Confronting the Negativity Bias Posted at 13:24h in Blog by Rick Hanson My previous post used the example of Stephen Colbert’s satirical “March to Keep Fear Alive” as a timely illustration of a larger point: humans evolved to be fearful — since that helped keep our ancestors alive — so we are very vulnerable to being frightened and even intimidated by threats, both real ones and “paper tigers.” With this march, Colbert is obviously mocking those who play on fear, since we certainly don’t need any new reminders to keep fear alive. Some Background This vulnerability to feeling threatened has effects at many levels, ranging from individuals, couples, and families, to schoolyards, organizations and nations. Therefore, understanding how your brain became so vigilant and wary, and so easily hijacked by alarm, is the first step toward gaining more control over that ancient circuitry. Let’s start with the brain’s negativity bias. Both are important. But here’s the key difference between carrots and sticks. What to Do?

what is self compassion 18 Science-Based Reasons to Try Loving-Kindness Meditation Many of us have heard of meditation’s benefits. We may have even tried meditation once or twice. And many of us will have found it hard and concluded that “meditation is not for me.” But wait! Did you know there are many forms of meditation? What Is Loving-Kindness Meditation? 1. In a landmark study, Barbara Frederickson and her colleagues (Fredrickson, Cohn, Coffey, Pek, & Finkel, 2008) found that practicing seven weeks of loving-kindness meditation increased love, joy, contentment, gratitude, pride, hope, interest, amusement, and awe. 2. A study by Kok et al (2013)found that individuals in a loving-kindness meditation intervention, compared to a control group, had increases in positive emotions, an effect moderated by baseline vagal tone — a physiological marker of well-being. We don’t usually think of meditation as being able to help us with severe physical or mental ailments, but research shows it can help. 3. 4. 5. 6. We know that the brain is shaped by our activities. 7. 8. 9. 10.

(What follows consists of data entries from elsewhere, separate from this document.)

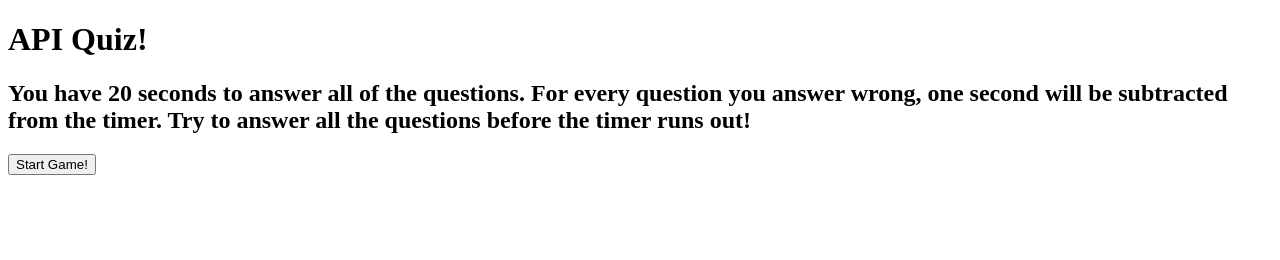
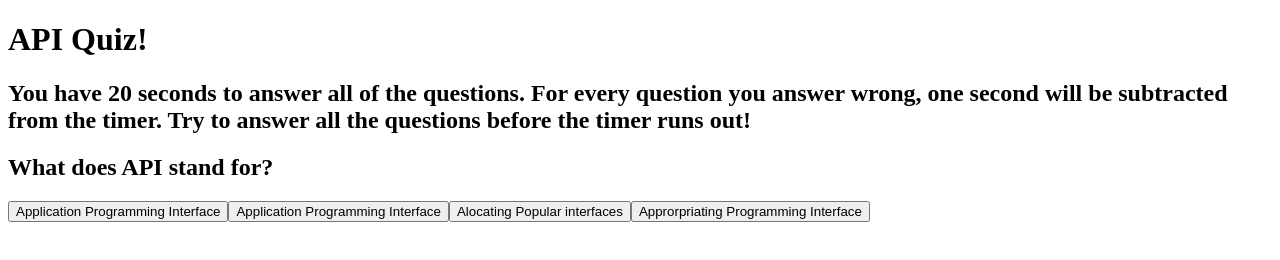
Before and after one commit to karlagoo/API-Quiz, a plain HTML site: page index.html in a window 1280 px wide. Both pictures are taken after a click on the button "Start Game!". Drawn offline with Linux system fonts and the light colour scheme.

Commit message:
created option functions

```diff
--- a/assets/script.js
+++ b/assets/script.js
@@ -1,10 +1,10 @@
 // user clicks on start button to begin game
 
 //declaring the variables
-var startBtn = document.querySelector("#button");
+var startBtn = document.querySelector("#startBtn");
 var feedback = document.getElementById("feedback");
 var answerOptions = document.getElementById("answerOptions");
-var questionTitle = document.getElementById("questionTitle");
+var questionTitle = document.getElementById("question-title");
 
 
 
@@ -20,9 +20,9 @@ var questions = [
         correctAnswer: "Application Programming Interface",
     },
     {
-        question: "What does API stand for?",
-        answerOptions: ["Application Programming Interface","Application Programming Interface","Alocating Popular interfaces","Approrpriating Programming Interface"],
-        correctAnswer: "Application Programming Interface",
+        question: "What do we use to call a function?",
+        answerOptions: ["()","[]","{}","<>"],
+        correctAnswer: "()",
     },
     {
         question: "What does API stand for?",
@@ -39,16 +39,31 @@ var questions = [
 // start quiz function goes here - here we start timer, and show the starting time. Hide start screen and unhide the quiz quesions
 function startQuiz () {
     quizQuestion ();
+    console.log("startBtn clicked")
 }
 
 
 // this function displays the next questions - gets questions from questions array
 function quizQuestion (){
-    var quizQuestion = questions[quizQuestionIndex];
+    var quizQuestion = questions[quizQuestionIndex].question;
+    var answerOptions = questions[quizQuestionIndex].answerOptions;
+    startBtn.style.display = "none"
+    document.getElementById("question-title").innerHTML = quizQuestion;
+    //document.getElementById("answer-options").innerHTML = answerOptions;
+    for(var i = 0; i < answerOptions.length; i++){
+        //create a button for each option
+        var optionBtn = document.createElement("button");
+        //display option value on each button
+        optionBtn.innerHTML = answerOptions[i];
+        document.getElementById("answer-options").appendChild(optionBtn)
+    }
+
 }
 
 // create a function for wrong click and right click - this one is right click
 function rightAnswer (){
+    quizQuestionIndex++;
+    quizQuestion();
     if (this.val === questions[quizQuestionIndex].correctAnswer){
         feedback.textContent = "Correct!";
     } else {
@@ -64,4 +79,4 @@ function rightAnswer (){
 // Quiz end function - stop timer, show high score screen, hide questions, if timer runs out call this function
 function gameOver () {
 }
-// startBtn.onclick = startQuiz
+startBtn.onclick = startQuiz
--- a/index.html
+++ b/index.html
@@ -15,13 +15,14 @@
 
     <!-- //questions  -->
     <div class="Question">
-        <h2 id="questionTitle"></h2>
-        <div id="answerOptions"></div>
+        <h2 id="question-title"></h2>
+        <div id="answer-options"></div>
     </div>
     <!-- //feedback declares whether the answer is correct or incorrect -->
     <div id="feedback">
 
     </div>
+
     <button id="startBtn" class="btn" onclick="startQuiz"> Start Game!</button>
     <div class="Question"></div>
     <script src="./assets/script.js"></script>
```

rewiring the brain for happiness Mindful Games Book and Activity Cards — Susan Kaiser Greenland Mindful play is a great way for kids to develop focusing skills while learning to regulate their emotions and respond to any situation calmly, with kindness and compassion. Mindful Games offers sixty simple and accessible games that can bring mindfulness to your daily routine. In a playful way, these mindfulness-based activities introduce practices that develop focus, concentration, and sensory awareness, while helping kids and their parents identify and regulate their emotions. Activities include "anchor" games that develop concentration; visualization games that encourage kindness and focus; analytical games that cultivate clear thinking; and awareness games that develop all of these qualities and give kids greater insight into other people, their relationships, and themselves. The Mindful Games Activity Cards are the perfect companion to the Mindful Games book.